Justice Reinvestment in Maine
In 2019, Maine faced a number of pressing public safety challenges. Like other northeastern states, Maine was hit hard by the opioid crisis, with an opioid overdose death rate that was among the highest in the nation. The opioid crisis created substantial operational and resource challenges for both local and state justice and behavioral health systems in the state, exacerbating existing stress on those systems. Further, despite having the nation’s second-lowest incarceration rate and a steady decline in overall reported crime, Maine’s prison population had increased in recent years, particularly for women. Probation revocations accounted for more than 40 percent of prison admissions in Maine, which many state leaders attributed to a lack of community-based programming and resources for people with mental illnesses and substance addictions.
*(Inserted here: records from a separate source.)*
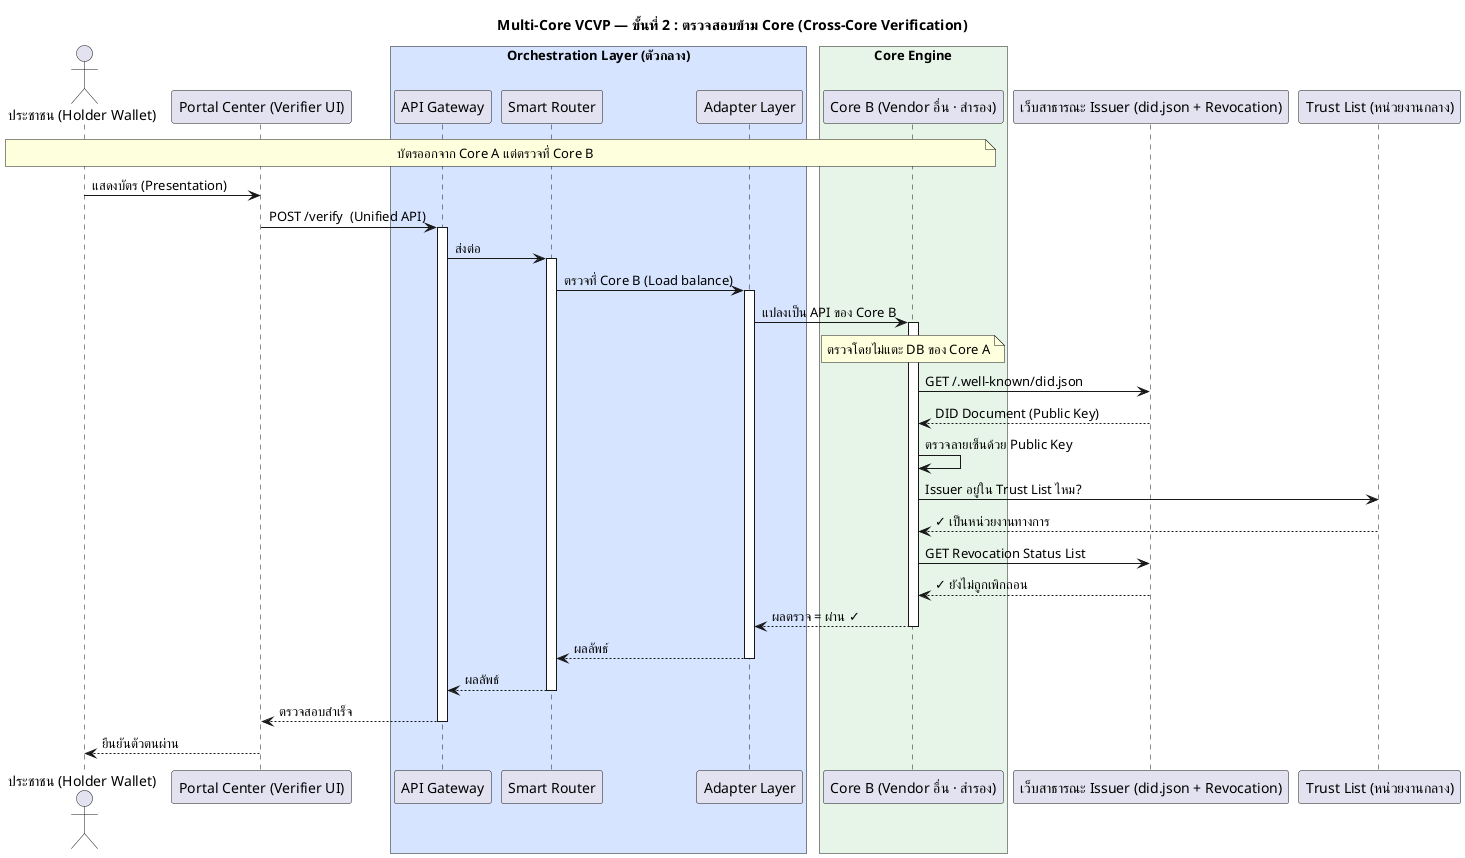
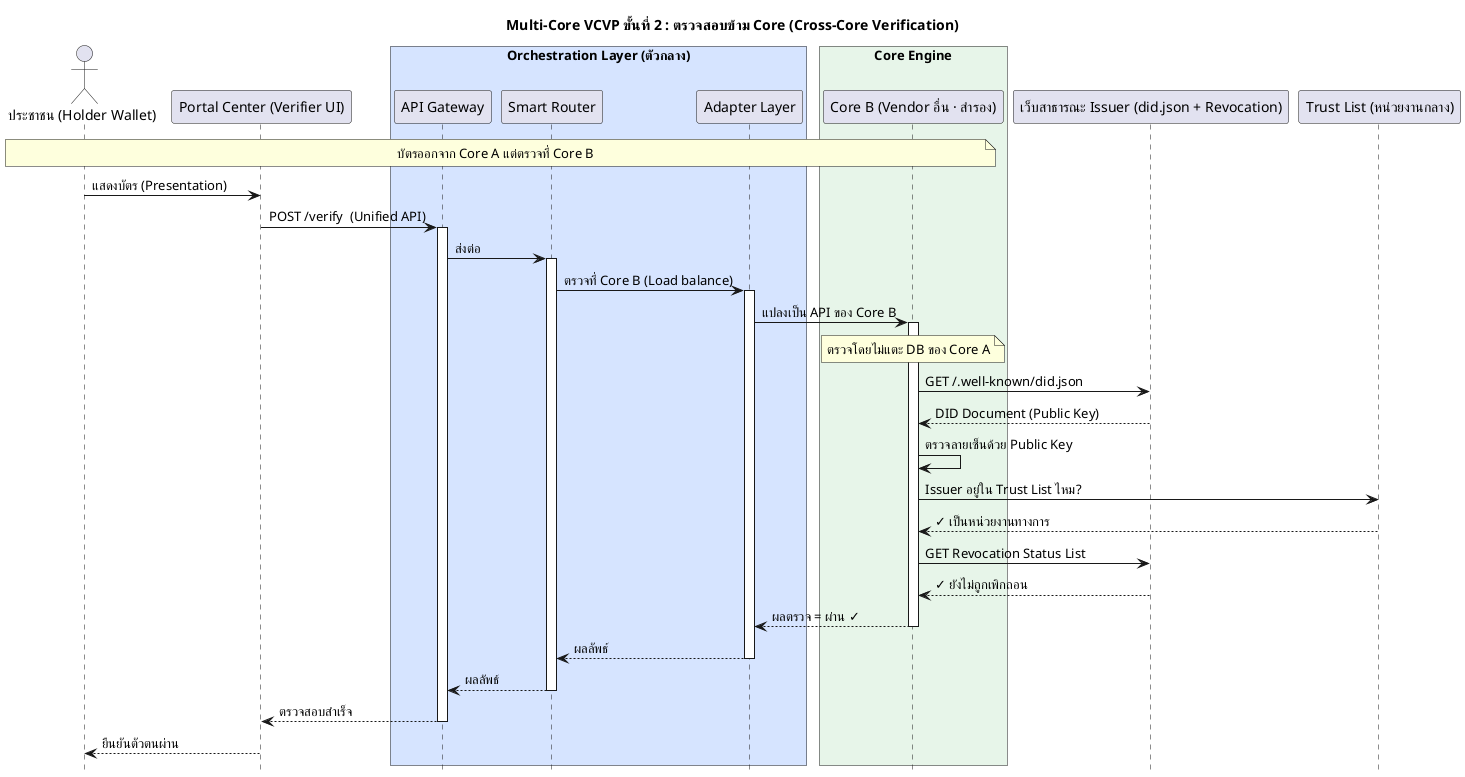
@startuml
- title Multi-Core VCVP — ขั้นที่ 2 : ตรวจสอบข้าม Core (Cross-Core Verification)
+ hide footbox
+ 
+ title Multi-Core VCVP ขั้นที่ 2 : ตรวจสอบข้าม Core (Cross-Core Verification)

actor "ประชาชน (Holder Wallet)" as Holder
participant "Portal Center (Verifier UI)" as Portal

box "Orchestration Layer (ตัวกลาง)" #d6e4ff
participant "API Gateway" as GW
participant "Smart Router" as Router
participant "Adapter Layer" as Adapter
end box

box "Core Engine" #e7f5e9
participant "Core B (Vendor อื่น · สำรอง)" as CoreB
end box

participant "เว็บสาธารณะ Issuer (did.json + Revocation)" as IssuerWeb
participant "Trust List (หน่วยงานกลาง)" as Trust

note over Holder,CoreB: บัตรออกจาก Core A แต่ตรวจที่ Core B
Holder->Portal: แสดงบัตร (Presentation)
Portal->GW: POST /verify  (Unified API)
activate GW
GW->Router: ส่งต่อ
activate Router
Router->Adapter: ตรวจที่ Core B (Load balance)
activate Adapter
Adapter->CoreB: แปลงเป็น API ของ Core B
activate CoreB
note over CoreB: ตรวจโดยไม่แตะ DB ของ Core A
CoreB->IssuerWeb: GET /.well-known/did.json
IssuerWeb-->CoreB: DID Document (Public Key)
CoreB->CoreB: ตรวจลายเซ็นด้วย Public Key
CoreB->Trust: Issuer อยู่ใน Trust List ไหม?
Trust-->CoreB: ✓ เป็นหน่วยงานทางการ
CoreB->IssuerWeb: GET Revocation Status List
IssuerWeb-->CoreB: ✓ ยังไม่ถูกเพิกถอน
CoreB-->Adapter: ผลตรวจ = ผ่าน ✓
deactivate CoreB
Adapter-->Router: ผลลัพธ์
deactivate Adapter
Router-->GW: ผลลัพธ์
deactivate Router
GW-->Portal: ตรวจสอบสำเร็จ
deactivate GW
Portal-->Holder: ยืนยันตัวตนผ่าน
@enduml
In the summer of 2019, Maine leaders requested and received support from the U.S. Department of Justice’s Bureau of Justice Assistance (BJA) and The Pew Charitable Trusts (Pew) to utilize a Justice Reinvestment approach to address these challenges. Staff from the CSG Justice Center provided intensive technical assistance by collecting and analyzing data and helping develop appropriate policy options to contain corrections spending and increase public safety. The Justice Reinvestment effort was guided by the interbranch Commission on the Sentencing, Supervision, Incarceration and Management of Offenders.